> _Work to complete_
Write out only the opening lines of the entries, through the line with "size. Add a".

> _Data records_
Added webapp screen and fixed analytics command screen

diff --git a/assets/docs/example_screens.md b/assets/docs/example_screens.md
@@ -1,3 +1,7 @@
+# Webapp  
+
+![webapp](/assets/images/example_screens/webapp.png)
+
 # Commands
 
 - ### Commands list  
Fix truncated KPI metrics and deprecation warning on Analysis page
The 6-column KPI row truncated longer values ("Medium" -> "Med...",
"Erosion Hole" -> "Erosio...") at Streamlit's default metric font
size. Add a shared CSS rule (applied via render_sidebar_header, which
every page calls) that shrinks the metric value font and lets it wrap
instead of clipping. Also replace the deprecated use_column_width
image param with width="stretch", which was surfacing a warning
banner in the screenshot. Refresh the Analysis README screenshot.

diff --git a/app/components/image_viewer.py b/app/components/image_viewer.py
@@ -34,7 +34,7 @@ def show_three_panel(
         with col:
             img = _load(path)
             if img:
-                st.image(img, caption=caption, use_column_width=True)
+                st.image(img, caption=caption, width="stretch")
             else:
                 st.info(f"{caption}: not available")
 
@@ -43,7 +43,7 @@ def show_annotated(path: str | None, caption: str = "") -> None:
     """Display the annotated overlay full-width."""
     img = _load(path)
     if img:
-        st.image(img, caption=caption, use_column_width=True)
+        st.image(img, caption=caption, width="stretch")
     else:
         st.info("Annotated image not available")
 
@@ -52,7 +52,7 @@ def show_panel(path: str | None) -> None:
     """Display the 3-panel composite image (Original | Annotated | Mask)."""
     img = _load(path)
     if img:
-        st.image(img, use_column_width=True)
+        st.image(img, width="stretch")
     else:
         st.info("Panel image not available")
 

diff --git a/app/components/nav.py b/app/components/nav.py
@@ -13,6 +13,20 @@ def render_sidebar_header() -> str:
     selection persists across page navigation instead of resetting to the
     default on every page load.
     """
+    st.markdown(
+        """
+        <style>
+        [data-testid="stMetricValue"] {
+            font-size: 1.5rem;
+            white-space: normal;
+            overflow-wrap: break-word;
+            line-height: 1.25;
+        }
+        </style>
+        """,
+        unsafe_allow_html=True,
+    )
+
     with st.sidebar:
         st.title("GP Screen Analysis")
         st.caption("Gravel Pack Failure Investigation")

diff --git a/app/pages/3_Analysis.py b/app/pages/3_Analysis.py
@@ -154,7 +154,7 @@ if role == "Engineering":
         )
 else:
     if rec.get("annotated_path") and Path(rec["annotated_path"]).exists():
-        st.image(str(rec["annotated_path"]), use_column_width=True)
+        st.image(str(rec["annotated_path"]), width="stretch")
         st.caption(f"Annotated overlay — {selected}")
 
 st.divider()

> _Result of the exercise_
Added webapp screen and fixed analytics command screen

diff --git a/assets/docs/example_screens.md b/assets/docs/example_screens.md
@@ -1,3 +1,7 @@
+# Webapp  
+
+![webapp](/assets/images/example_screens/webapp.png)
+
 # Commands
 
 - ### Commands list  
Fix truncated KPI metrics and deprecation warning on Analysis page
The 6-column KPI row truncated longer values ("Medium" -> "Med...",
"Erosion Hole" -> "Erosio...") at Streamlit's default metric font
size. Add a shared CSS rule (applied via render_sidebar_header, which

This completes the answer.